Take a Chance on Something Beautiful
- reviewed by Christa Banister Copyright Christianity Today International
- 2007 7 Jul
- In a Moment
- Cry Tonight
- Tunnel Vision
- Beautiful (reprise)
- How Long
If you've been watching American Idol this season—c'mon, you know you have—then you're already somewhat familiar with Half Past Forever.
Still not ringing a bell? Well, the mastermind behind the band is none other than Chris Sligh (though he's currently not a member due to the rigors of Idol). You know, the guy who's a dead ringer for Jack Osbourne, with a quick sense of humor and a devoted fan club known as the Fro Patrol?
Before earning reserved praise from testy ol' Simon Cowell and singing covers of Mute Math and dc Talk in recent weeks, the South Carolina-based worship leader and his cohorts—including guitarist Adam Fisher and bassist Cole Edmonson—recorded a stellar debut, Take a Chance on Something Beautiful. Citing the likes of Switchfoot, Mute Math, Bebo Norman, Downhere, The Afters, NeedToBreathe, and a slew of mainstream artists as influences, the band's debut shines with plenty of frenetic energy, catchy songs, and Sligh's diverse vocals, which handle rock as well as worship.
While the project is a little long by today's standards, there's actually not a throwaway in the bunch—from the decidedly optimistic strains of "Waiting" to the clever commentary on modern society in "Hero." Keeping things varied, "In a Moment" slows things down and wouldn't be out of place on Christian radio with its straightforward message of making the most of our lives.
The biggest surprise lies in the varied production, which is especially impressive for an indie band. They go all out with strings on the aforementioned "In a Moment," while faster songs like "Naïve" and "Closer" are reminiscent of The Strokes' latest project, with a more raw, stripped-down indie feel that offers nice contrast to overproduced pop.
Though most of the songs he sings on "Idol" won't have a spiritual message, all of this album's tracks are a reflection of Sligh's faith, something that's been important to him all his life.

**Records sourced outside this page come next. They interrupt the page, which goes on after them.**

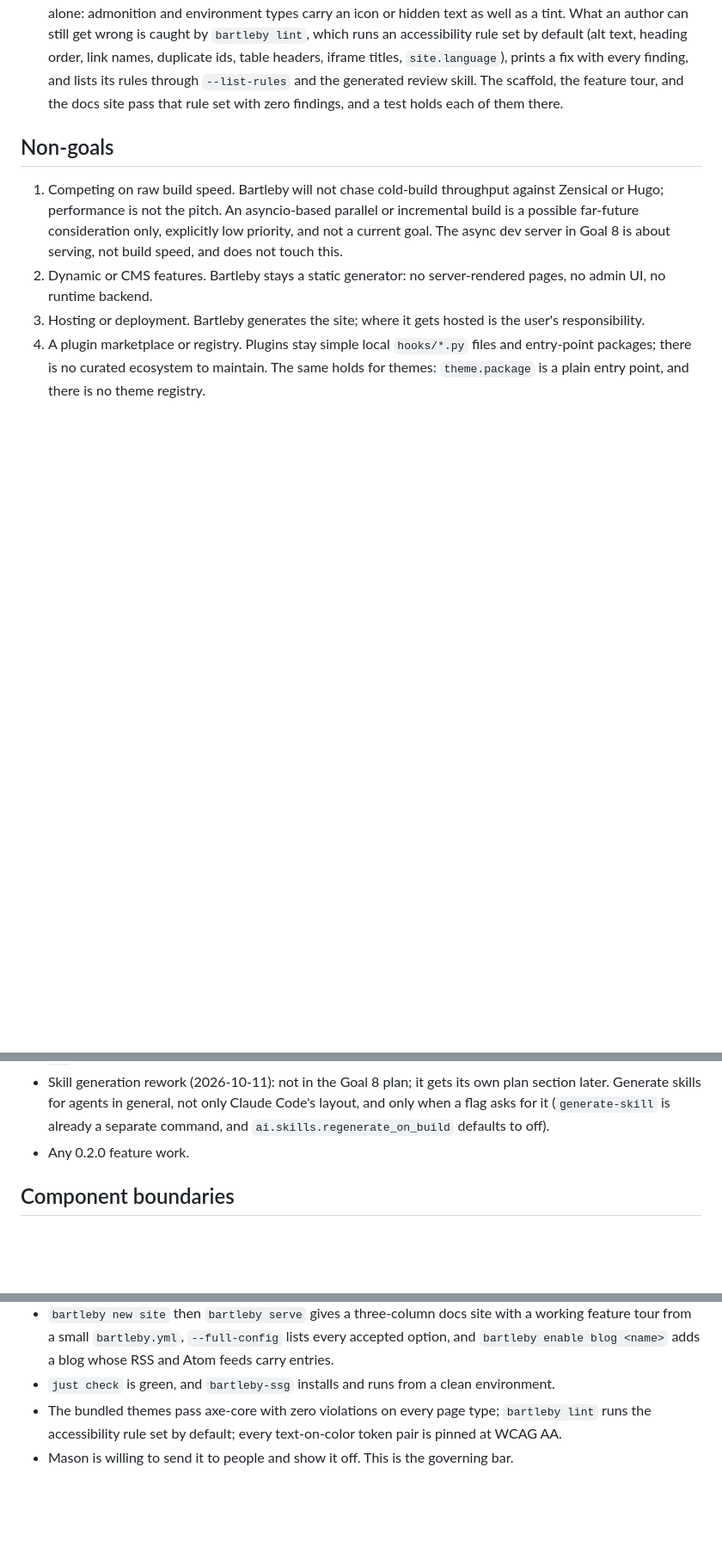
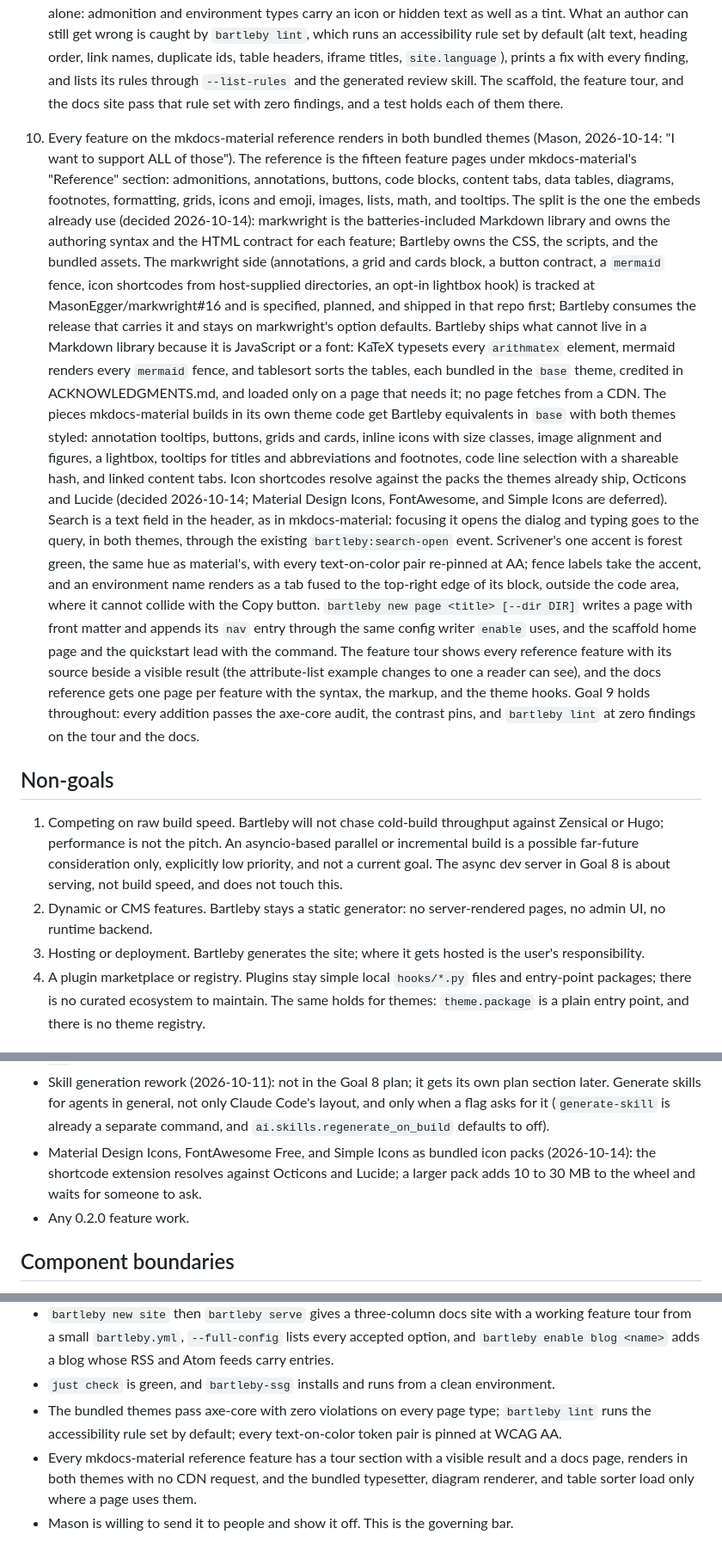
Before and after one commit to MasonEgger/bartleby, a Markdown page: spec.md, 3 parts joined by grey strips. Shown at 86% size. Rendered like a GitHub page; blank space fills up the shorter version.

```diff
--- a/spec.md
+++ b/spec.md
@@ -135,6 +135,18 @@ Installed entries can be folded into plan.md per-section Tools blocks; not-insta
    Nothing conveys meaning by color alone: admonition and environment types carry an icon or hidden text as well as a tint.
    What an author can still get wrong is caught by `bartleby lint`, which runs an accessibility rule set by default (alt text, heading order, link names, duplicate ids, table headers, iframe titles, `site.language`), prints a fix with every finding, and lists its rules through `--list-rules` and the generated review skill.
    The scaffold, the feature tour, and the docs site pass that rule set with zero findings, and a test holds each of them there.
+10. Every feature on the mkdocs-material reference renders in both bundled themes (Mason, 2026-10-14: "I want to support ALL of those").
+   The reference is the fifteen feature pages under mkdocs-material's "Reference" section: admonitions, annotations, buttons, code blocks, content tabs, data tables, diagrams, footnotes, formatting, grids, icons and emoji, images, lists, math, and tooltips.
+   The split is the one the embeds already use (decided 2026-10-14): markwright is the batteries-included Markdown library and owns the authoring syntax and the HTML contract for each feature; Bartleby owns the CSS, the scripts, and the bundled assets.
+   The markwright side (annotations, a grid and cards block, a button contract, a `mermaid` fence, icon shortcodes from host-supplied directories, an opt-in lightbox hook) is tracked at MasonEgger/markwright#16 and is specified, planned, and shipped in that repo first; Bartleby consumes the release that carries it and stays on markwright's option defaults.
+   Bartleby ships what cannot live in a Markdown library because it is JavaScript or a font: KaTeX typesets every `arithmatex` element, mermaid renders every `mermaid` fence, and tablesort sorts the tables, each bundled in the `base` theme, credited in ACKNOWLEDGMENTS.md, and loaded only on a page that needs it; no page fetches from a CDN.
+   The pieces mkdocs-material builds in its own theme code get Bartleby equivalents in `base` with both themes styled: annotation tooltips, buttons, grids and cards, inline icons with size classes, image alignment and figures, a lightbox, tooltips for titles and abbreviations and footnotes, code line selection with a shareable hash, and linked content tabs.
+   Icon shortcodes resolve against the packs the themes already ship, Octicons and Lucide (decided 2026-10-14; Material Design Icons, FontAwesome, and Simple Icons are deferred).
+   Search is a text field in the header, as in mkdocs-material: focusing it opens the dialog and typing goes to the query, in both themes, through the existing `bartleby:search-open` event.
+   Scrivener's one accent is forest green, the same hue as material's, with every text-on-color pair re-pinned at AA; fence labels take the accent, and an environment name renders as a tab fused to the top-right edge of its block, outside the code area, where it cannot collide with the Copy button.
+   `bartleby new page <title> [--dir DIR]` writes a page with front matter and appends its `nav` entry through the same config writer `enable` uses, and the scaffold home page and the quickstart lead with the command.
+   The feature tour shows every reference feature with its source beside a visible result (the attribute-list example changes to one a reader can see), and the docs reference gets one page per feature with the syntax, the markup, and the theme hooks.
+   Goal 9 holds throughout: every addition passes the axe-core audit, the contrast pins, and `bartleby lint` at zero findings on the tour and the docs.
 
 ## Non-goals
 
@@ -164,6 +176,7 @@ Installed entries can be folded into plan.md per-section Tools blocks; not-insta
 - Config from environment variables (for example `BARTLEBY_SITE__BASE_URL`, as Hugo does) (2026-10-11): `--set` covers CI for now; add a third layer only when someone asks.
 - Skill generation rework (2026-10-11): not in the Goal 8 plan; it gets its own plan section later.
   Generate skills for agents in general, not only Claude Code's layout, and only when a flag asks for it (`generate-skill` is already a separate command, and `ai.skills.regenerate_on_build` defaults to off).
+- Material Design Icons, FontAwesome Free, and Simple Icons as bundled icon packs (2026-10-14): the shortcode extension resolves against Octicons and Lucide; a larger pack adds 10 to 30 MB to the wheel and waits for someone to ask.
 - Any 0.2.0 feature work.
 
 ## Component boundaries
@@ -243,4 +256,5 @@ The stabilization is complete, and 0.2.0 work may begin, when all of the followi
 - `bartleby new site` then `bartleby serve` gives a three-column docs site with a working feature tour from a small `bartleby.yml`, `--full-config` lists every accepted option, and `bartleby enable blog <name>` adds a blog whose RSS and Atom feeds carry entries.
 - `just check` is green, and `bartleby-ssg` installs and runs from a clean environment.
 - The bundled themes pass axe-core with zero violations on every page type; `bartleby lint` runs the accessibility rule set by default; every text-on-color token pair is pinned at WCAG AA.
+- Every mkdocs-material reference feature has a tour section with a visible result and a docs page, renders in both themes with no CDN request, and the bundled typesetter, diagram renderer, and table sorter load only where a page uses them.
 - Mason is willing to send it to people and show it off. This is the governing bar.
```
Also changed, not shown: .ai-sessions/session-20261014-1756-goal-10-material-parity-spec.md (added, +48 -0 lines).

As a child, the missionary kid wasn't allowed to listen to anything but classical music. But in college he discovered many musical styles that would prove the foundation for The Chris Sligh Band, which later became rechristened Half Past Forever.
Sligh doesn't consider himself a Christian artist in the strictest since, clarifying in a recent interview with GreenvilleOnline.com that he is "a Christian who is an artist…I think ministry is more in relationships." Indeed, and he'll have a chance to build many of those relationships thanks to the exposure he's earned on American Idol.